EXERCISE DATA:
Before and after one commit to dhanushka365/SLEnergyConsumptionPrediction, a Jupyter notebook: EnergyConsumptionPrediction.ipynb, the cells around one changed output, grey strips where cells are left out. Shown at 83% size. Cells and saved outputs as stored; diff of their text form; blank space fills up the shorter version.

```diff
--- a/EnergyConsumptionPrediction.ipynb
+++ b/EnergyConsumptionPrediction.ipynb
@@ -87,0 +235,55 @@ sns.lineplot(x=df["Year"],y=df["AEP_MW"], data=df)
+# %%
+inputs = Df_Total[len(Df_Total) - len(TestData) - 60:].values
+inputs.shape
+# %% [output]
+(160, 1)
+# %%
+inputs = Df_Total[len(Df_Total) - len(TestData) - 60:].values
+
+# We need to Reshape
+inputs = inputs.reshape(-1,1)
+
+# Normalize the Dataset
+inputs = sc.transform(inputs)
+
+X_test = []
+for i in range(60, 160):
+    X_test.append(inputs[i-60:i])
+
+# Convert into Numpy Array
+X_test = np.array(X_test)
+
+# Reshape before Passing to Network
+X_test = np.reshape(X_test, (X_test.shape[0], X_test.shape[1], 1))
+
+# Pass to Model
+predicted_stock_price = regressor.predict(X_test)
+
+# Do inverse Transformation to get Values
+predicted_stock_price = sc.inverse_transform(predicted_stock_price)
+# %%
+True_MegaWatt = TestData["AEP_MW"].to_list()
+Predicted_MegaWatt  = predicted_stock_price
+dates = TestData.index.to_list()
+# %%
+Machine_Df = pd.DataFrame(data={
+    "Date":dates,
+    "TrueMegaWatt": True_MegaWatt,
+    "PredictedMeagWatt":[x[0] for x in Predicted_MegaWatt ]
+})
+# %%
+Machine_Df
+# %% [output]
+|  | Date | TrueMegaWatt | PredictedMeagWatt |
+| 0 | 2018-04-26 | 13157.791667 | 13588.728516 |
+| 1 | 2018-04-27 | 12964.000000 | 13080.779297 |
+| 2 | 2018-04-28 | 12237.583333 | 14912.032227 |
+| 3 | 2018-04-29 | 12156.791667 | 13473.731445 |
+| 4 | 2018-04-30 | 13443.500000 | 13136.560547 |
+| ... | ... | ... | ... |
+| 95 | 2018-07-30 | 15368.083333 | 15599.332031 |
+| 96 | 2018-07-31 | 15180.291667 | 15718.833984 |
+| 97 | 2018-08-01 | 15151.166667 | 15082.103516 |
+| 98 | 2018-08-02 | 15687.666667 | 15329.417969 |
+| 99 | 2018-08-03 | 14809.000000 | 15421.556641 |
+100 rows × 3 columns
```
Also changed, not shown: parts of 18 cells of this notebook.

WHAT TO PRODUCE:
Search the records above for the string "TestData". Copy every line that contains it.

ANSWER TO THE PROBLEM:
+inputs = Df_Total[len(Df_Total) - len(TestData) - 60:].values
+inputs = Df_Total[len(Df_Total) - len(TestData) - 60:].values
+True_MegaWatt = TestData["AEP_MW"].to_list()
+dates = TestData.index.to_list()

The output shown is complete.